by Ralph Lelii, English department
I am reminded that in the fall of 1997, Chip Poston and I arranged an opening days faculty retreat on the theme of forgiveness. At the end of the activity, as I was walking up the hill, a deeply respected member of the community sidled up alongside me. She told me with great candidness that she had been moved by the experience of the day, that she had tried to let go, even momentarily, of the anger she held toward her ex-husband, but she could not do so. I remember with vivid clarity her claim that even though her inability to forgive him had deeply damaged her capacity for happiness, she could not do it, she could not forgive him. She was tearful, thanked me for listening, and broke off on her path to another part of campus. She has since retired, and years later, at her banquet, I asked her if she had ever forgiven him. She answered no, but she had made peace with the fact that she could not.
Prior to that retreat, in the summer, I had attended a two day conference at Villanova University on forgiveness. Elie Wiesel was there, as were many spiritual and cultural luminaries, but what distinguished the conference most for me was the inclusion as speakers of many ordinary people telling stories of their own struggles to forgive. Again and again, someone would take the podium and reflect upon the difficulty of letting go of the resentment, the anger, the hurt, the betrayal. Some spoke of it as an addiction, a condition where they might feel they had forgiven a particular offense for a period of ten years, and then it would rear up again, and they would have to wrestle with it once again in some dark night of the soul. Always though, the paradox of the human condition came through: we willingly suffer unhappiness rather than surrender our unwillingness to forgive.
In his novel, The Sunflower, Wiesel creates a poignant scene. In it, a former SS officer who had overseen the death of thousands of human beings in gas chambers, lies dying of cancer. A camp survivor enters the room and the SS men begs forgiveness from this elderly Jewish man. The former camp inmate looks at him and says that he has not the power to forgive such things, that a man could only hope for his God to forgive him. At the conference, Wiesel spoke of that scene and asked us to contemplate the possibility, or even the desirability, of forgiveness for such monstrous things, the kind of horrors that Kant would call categorically evil. While that question seems to me an eternal one, it is in the everyday living of our lives that I find the question of forgiveness most interesting.

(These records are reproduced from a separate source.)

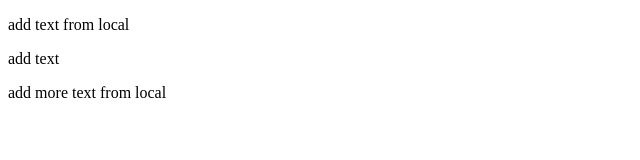
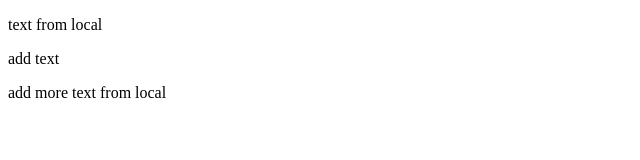
Before and after one commit to Atara57769/test, a plain HTML site: page index.html in a window 1280 px wide. Shown: the full height of the page, 0-640 px from the left. Drawn offline with Linux system fonts and the light colour scheme.

Commit message:
Update index.html

```diff
--- a/index.html
+++ b/index.html
@@ -6,7 +6,7 @@
     <title>Page1</title>
 </head>
 <body>
-    <p>add text from local</p>
+    <p>text from local</p>
     <span>add text</span>
     <p>add more text from local</p>
 </body>
```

It seems to me that over the course of the years in any human institution, as colleagues work alongside one another, anger and betrayals and a thousand myriad slights and hurts, both conscious and inadvertent, can fester and impact our willingness to hear another point of view or to grasp the true intention behind a proposal, and to acknowledge the inchoate drive we all have to reinvent ourselves, to be better, to move toward the light of our particular God or ideal. I have at times in my life struggled mightily with forgiveness, and on those occasions when I think I have found clarity, I see that my unwillingness to forgive might be grounded, at least in part, by the sense that I might surrender some portion of my dignity if I let someone off the hook. It also seems possible that like so many human problems, its origins might also lie in our desire for certainty, for at least partially, I think, to forgive requires a modest surrender of our tenuous hold on the moral high ground, perhaps the most precious real estate in all of our psychological landscape.
Douglas Steere said once that while we seek contact with the divine in our meetings, that even though we try so diligently to seek oneness with the spirit and unity with each other in the life of the community, we could not erase the messiness of human experience, the pettiness and egoism and grouchy suffering that is part of the human condition; I agree with him. Our meetings for business are often suffused with idealism and a genuine love of, and seeking for, the Good, but they are also on occasion times where human beings- tired, worried, anxious, perhaps occasionally both unforgiven and unforgiving-struggle to put those things aside for the sake of the greater good. It is never easy, I think, but it is worth contemplating. Though we are perhaps no longer a Christian religion in the sense that George Fox originally intended, we are clearly the linear descendants of that tradition, whose essence is, in my view–first, last, and always–forgiveness and redemption. We are blessed, I think, to hold as an institutional ideal the possibility of unity and communal transcendence, no matter how imperfect and infrequent its successful execution.